  23. Discussion Points Where Is Healthcare Headed? What Is Happening To The Supply Chain? What Will It Look Like In The Future? Who Are The Winners & Losers?

  24. … as supply chain adjusts to new realities Different Growth Rates In Each Channel

  25. CrossSubsidy Wholesale Economic Model Under Threat • High value, limited patient numbers • Mostly hospital • Increasingly ‘direct’ • Manufacturer value chain control + + Yesterday’sPortfolio Unit Value • Unprecedented generic expiries • High volume growth • Payor price pressure Tomorrow’sPortfolio + + Rate of Sale

  26. Blended Prices Have Dropped Cross-subsidy model no longer sustainable NHS retail volumes by product price The future? Retail sales in 2003 Retail sales in 2007, excl. PFZ and AZN Pressure in use of Gx The future? Average price % packs (units) £5.5 £7.4 Pressure in use of Gx DTP £10 £20 £30 £40 Product price Source: IMS, A. t. Kearney Analysis

  27. Aggregator / Integrator PharmacyRetailing Payor Focused Supplier Focused Pre- Wholesale Specialist Service Provider Choices Will Need To Be Made Traditional Wholesaling • Decreasing economic attractiveness • Scale and operational efficiencies • New market expansion

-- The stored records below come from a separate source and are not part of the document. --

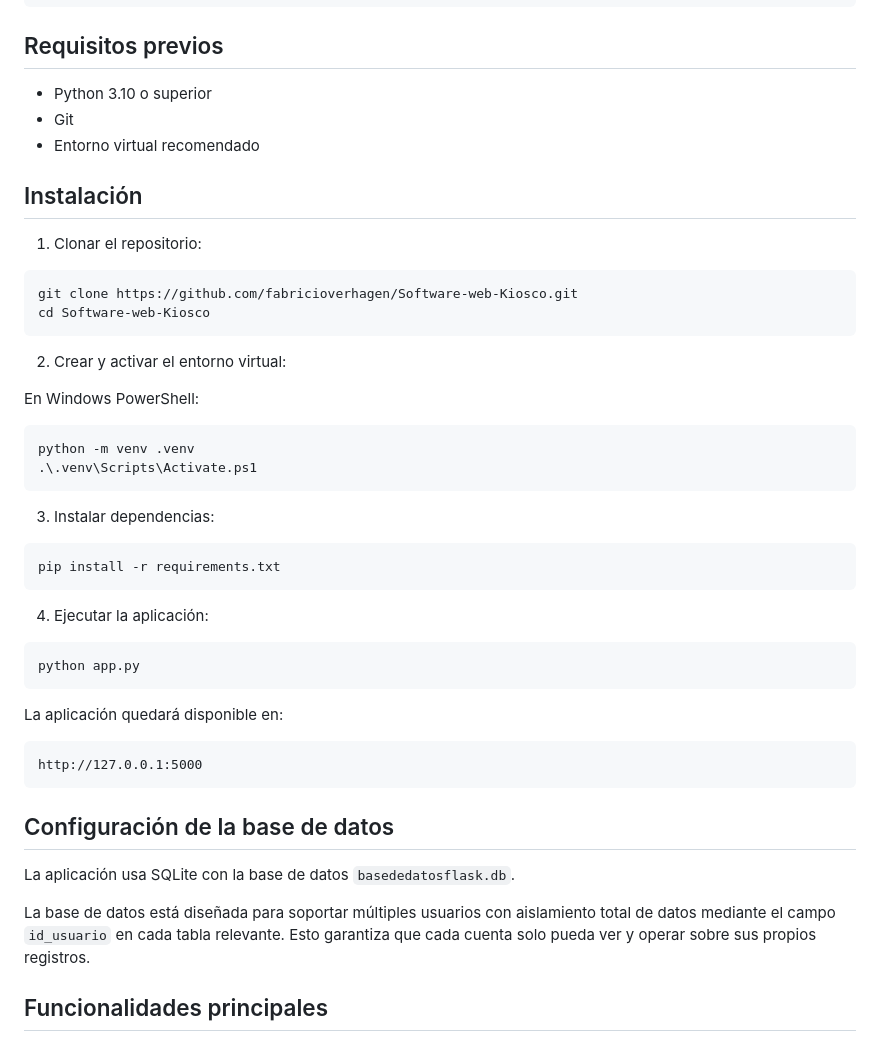
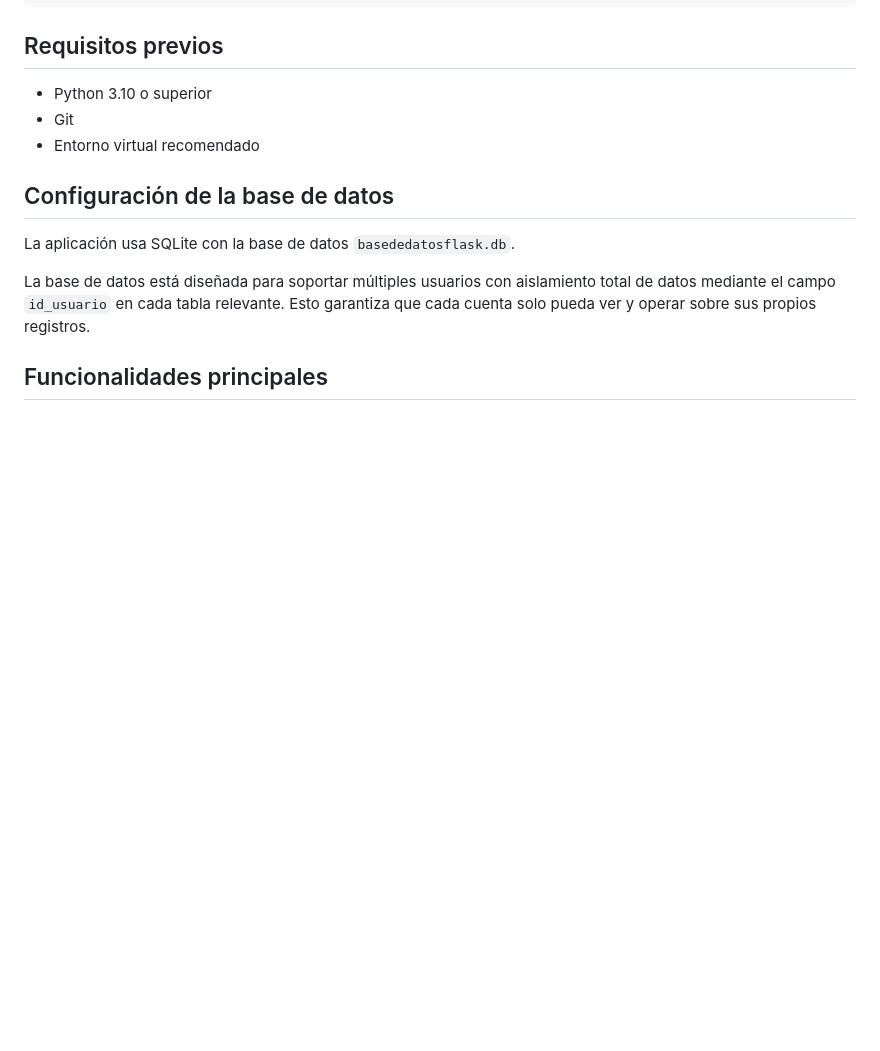
Before and after one commit to fabricioverhagen/Software-web-Kiosco, a Markdown page: README.md, the part around one of its changes. GitHub-like rendering; blank space fills up the shorter version.

````diff
--- a/README.md
+++ b/README.md
@@ -50,42 +50,6 @@ Software-web-Kiosco/
 - Python 3.10 o superior
 - Git
 - Entorno virtual recomendado
-
-## Instalación
-
-1. Clonar el repositorio:
-
-```bash
-git clone https://github.com/fabricioverhagen/Software-web-Kiosco.git
-cd Software-web-Kiosco
-```
-
-2. Crear y activar el entorno virtual:
-
-En Windows PowerShell:
-
-```powershell
-python -m venv .venv
-.\.venv\Scripts\Activate.ps1
-```
-
-3. Instalar dependencias:
-
-```bash
-pip install -r requirements.txt
-```
-
-4. Ejecutar la aplicación:
-
-```bash
-python app.py
-```
-
-La aplicación quedará disponible en:
-
-```text
-http://127.0.0.1:5000
-```
 
 ## Configuración de la base de datos
 
````
Also changed, not shown: other parts of README.md (+0 -33 lines).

  28. Multiple Retailers Dominate Breakdown of number of Retail Dispensing Points in the UK (~14,000) Potentialcross subsidy effect 32% Others Lloyds Lloyds 25% 53% 5% Boots Boots 30% 16% 16% + 9% growth p/a 31% Increasing use of differential commercial terms, reflecting buyer leverage and scale economies - 7% growth p/a Singlepharmacies DispensingDoctors Multipleownership Supermarkets Largechains Source: Taylor & Nelson, A.T. Kearney Analysis

  29. Shape Of The Future? • 71% of respondents would pay for a home delivery service. • 30% would pay between €1-3 • 5% would pay €3-5 Source: European Study, 795 Respondents

  30. Aggregator / Integrator Supplier Portals PharmacyRetailing Payor Focused Supplier Focused Pre- Wholesale Payor Supply Manager Specialist Service Provider Choices Will Need To Be Made Traditional Wholesaling Homecare

  31. … being a ‘generalist’ will be unviable Future Will Drive Increasing Specialisation

  32. Michael W. Thomas michaelwilliam.thomas@atkearney.com Principal A.T. Kearney Limited Lansdowne House +44 20 7468 8090 Direct Berkeley Square +44 796 716 8090 Mobile London W1J 6ER